Wang, A. B. (2022, March 7). Sen. Ron Johnson says Obamacare should be repealed if GOP wins power back. The Washington Post. Retrieved September 12, 2022, from https://www.washingtonpost.com/politics/2022/03/07/sen-ron-johnson-obamacare-repeal-gop-majority-midterms-2024/

RE: In Response to your Discussion – Week 3

COLLAPSE

Indeed, health care play a huge role in the elections as Democrats have targeted the Republicans over its decision not to defend ACA in a lawsuit seeking to toss out the law. ACA is shaping the election race and a large part of the debacle in the House can be attributed to health care.

The ACA was a key issue in the 2016 presidential race, with the emerging field of GOP White House hopefuls fine-tuned their campaign rhetoric. When Texas Senator Ted Cruz announced his candidacy, he vowed to repeal “every single word” of the health care law. Governor Bobby Jindal of Louisiana has also promised to repeal the ACA if elected president. Taking a more measured approach, Senator Rand Paul (R-Kentucky) has said that while he would like to see the ACA repealed, he would consider allowing states to run their own health exchanges. This would include his own state’s health insurance marketplace, Kynect. However, according to Kynect’s executive director, Carrie Banahan, the exchange could not function effectively without the individual subsidies and Medicaid expansion, two key components of the health care law. In fact, Kentucky has been recognized as a model for other states with federally run exchanges, with more than 400,000 individuals signing up for health care coverage during the first enrollment period that ended in March 2014, of those who registered, about 75% previously lacked health insurance.

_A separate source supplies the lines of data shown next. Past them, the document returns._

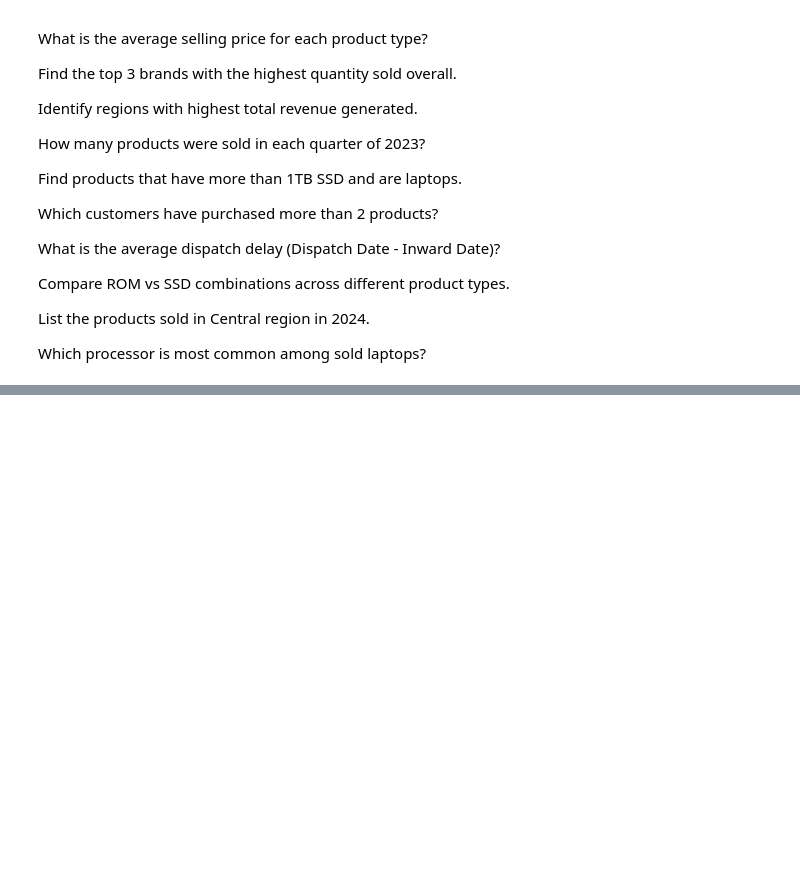
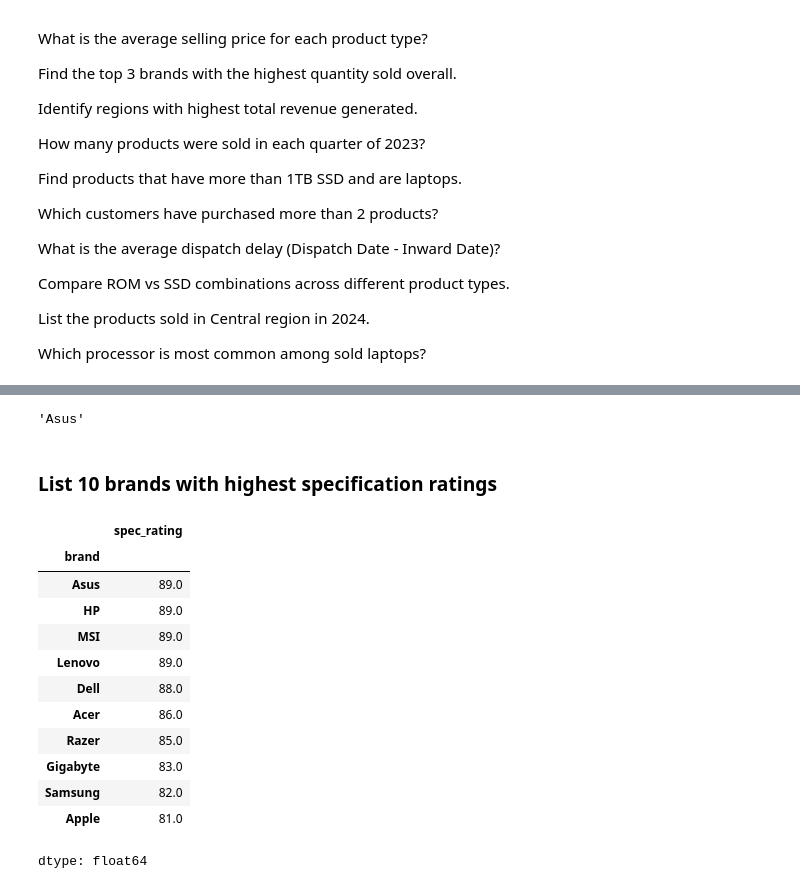
Before and after one commit to binodshahnepal/DataAnalysis, a Jupyter notebook: Data_Analysis.ipynb, the cells around one changed output, grey strips where cells are left out. Drawn from its saved outputs; the diff is of its cells as text; code cells hidden in the pictures; blank space fills up the shorter version.

```diff
--- a/Data_Analysis.ipynb
+++ b/Data_Analysis.ipynb
@@ -68,0 +116,22 @@ Which processor is most common among sold laptops?
+# %%
+l1.groupby('brand')['spec_rating'].max().sort_values(ascending=False).idxmax()
+# %% [output]
+'Asus'
+# %% [markdown]
+### List 10 brands with highest specification ratings
+# %%
+l1.groupby('brand')['spec_rating'].max().sort_values(ascending=False).head(10)
+# %% [output]
+|  | spec_rating |
+| brand |  |
+| Asus | 89.0 |
+| HP | 89.0 |
+| MSI | 89.0 |
+| Lenovo | 89.0 |
+| Dell | 88.0 |
+| Acer | 86.0 |
+| Razer | 85.0 |
+| Gigabyte | 83.0 |
+| Samsung | 82.0 |
+| Apple | 81.0 |
+dtype: float64
```
Also changed, not shown: parts of 33 cells of this notebook.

REFERENCES

Dranove D, Garthwaite C, Ody C. Uncompensated care decreased at hospitals in Medicaid expansion states but not at hospitals in no expansion states. Health Aff (Millwood) 2016;35(8):1471–1479. 

Martin AB, Hartman M, Washington B, Catlin A National Health Expenditure Accounts Team. National health spending: faster growth in 2015 as coverage expands and utilization increases. Health Aff (Millwood) 2016;36(1):166–176. 

Saltzman E, Eibner C. Donald Trump’s Health Care Reform Proposals: Anticipated Effects on Insurance Coverage, Out-of-Pocket Costs, and the Federal Deficit. Washington, DC: Commonwealth Fund; 2016.